“Stable, predictable work schedules are essential to economic security,” said Susan J. Lambert, a professor at the University of Chicago who is studying new data supplied by the General Social Survey, a respected national survey that began asking in-depth questions about work schedules only last year.
The latest data shows that 41 percent of all hourly workers say they are not given more than a week’s notice of their schedule; nearly half have little or no say on their work hours.
“It’s not just service, or female-dominated jobs, but some of the most challenging schedules are production and construction jobs,” Ms. Lambert said.
The ubiquity of the phenomenon has frequently been masked by annual measures of income and spending or one-time snapshots of savings and debt that fail to capture fluctuations week to week or month to month.
* * *
The number of Americans living comfortably or doing all right financially has grown since the recession.

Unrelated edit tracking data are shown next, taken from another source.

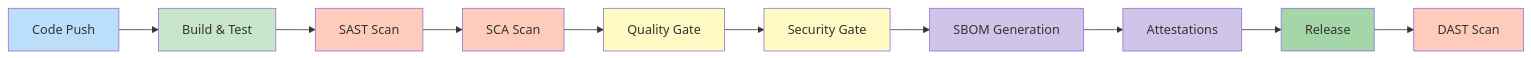
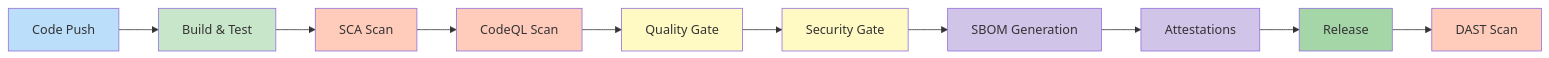
Before and after one commit to Hack23/cia: the first of 8 diagrams in WORKFLOWS.md, drawn with Mermaid. The commit also changed other lines of this file, not shown here.

Commit message:
fix: Address code review feedback - correct triggers, remove SonarCloud references, fix variable syntax

````diff
--- a/WORKFLOWS.md
+++ b/WORKFLOWS.md
@@ -52,23 +52,23 @@
 ```mermaid
 graph LR
     A[Code Push] --> B[Build & Test]
-    B --> C[SAST Scan]
-    C --> D[SCA Scan]
+    B --> C[SCA Scan]
+    C --> D[CodeQL Scan]
     D --> E[Quality Gate]
     E --> F[Security Gate]
     F --> G[SBOM Generation]
     G --> H[Attestations]
     H --> I[Release]
     I --> J[DAST Scan]
     
     style A fill:#bbdefb
     style B fill:#c8e6c9
     style C fill:#ffccbc
     style D fill:#ffccbc
     style E fill:#fff9c4
     style F fill:#fff9c4
     style G fill:#d1c4e9
     style H fill:#d1c4e9
     style I fill:#a5d6a7
     style J fill:#ffccbc
 ```
````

Still, the new Fed report found that 30 percent — roughly 73 million adults — say they are finding it difficult to get by financially, or are just getting by.
“To Mr. Morduch and his co-author, Rachel Schneider, the rise in income volatility is an indication of how businesses in an era of advancing technology and global competition have shifted risk onto employees.”